REQUIRED WORK:
Please return the lines of the data that contain "Markdown".

[DATA EXCERPTS Boundary: Start]

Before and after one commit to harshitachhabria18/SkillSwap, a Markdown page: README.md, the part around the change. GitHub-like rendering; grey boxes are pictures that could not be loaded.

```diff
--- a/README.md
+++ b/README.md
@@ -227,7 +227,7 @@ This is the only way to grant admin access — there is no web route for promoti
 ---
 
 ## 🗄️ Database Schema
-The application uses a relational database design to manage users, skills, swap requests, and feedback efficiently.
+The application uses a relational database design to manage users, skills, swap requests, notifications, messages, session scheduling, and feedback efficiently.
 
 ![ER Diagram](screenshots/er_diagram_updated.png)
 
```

[DATA EXCERPTS Boundary: End]
[DATA EXCERPTS Boundary: Start]

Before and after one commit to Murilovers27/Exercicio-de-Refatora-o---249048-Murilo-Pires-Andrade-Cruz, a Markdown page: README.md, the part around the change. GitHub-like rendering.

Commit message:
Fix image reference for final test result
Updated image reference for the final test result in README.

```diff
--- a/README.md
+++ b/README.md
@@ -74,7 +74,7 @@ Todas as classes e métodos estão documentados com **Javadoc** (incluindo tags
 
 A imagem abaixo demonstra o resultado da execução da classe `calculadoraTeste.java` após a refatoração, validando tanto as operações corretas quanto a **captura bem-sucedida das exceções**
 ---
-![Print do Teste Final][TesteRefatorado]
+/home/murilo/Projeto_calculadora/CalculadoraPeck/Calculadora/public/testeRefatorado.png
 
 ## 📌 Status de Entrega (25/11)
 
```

[DATA EXCERPTS Boundary: End]

ANSWER TO THIS EXERCISE:
Before and after one commit to harshitachhabria18/SkillSwap, a Markdown page: README.md, the part around the change. GitHub-like rendering; grey boxes are pictures that could not be loaded.
Before and after one commit to Murilovers27/Exercicio-de-Refatora-o---249048-Murilo-Pires-Andrade-Cruz, a Markdown page: README.md, the part around the change. GitHub-like rendering.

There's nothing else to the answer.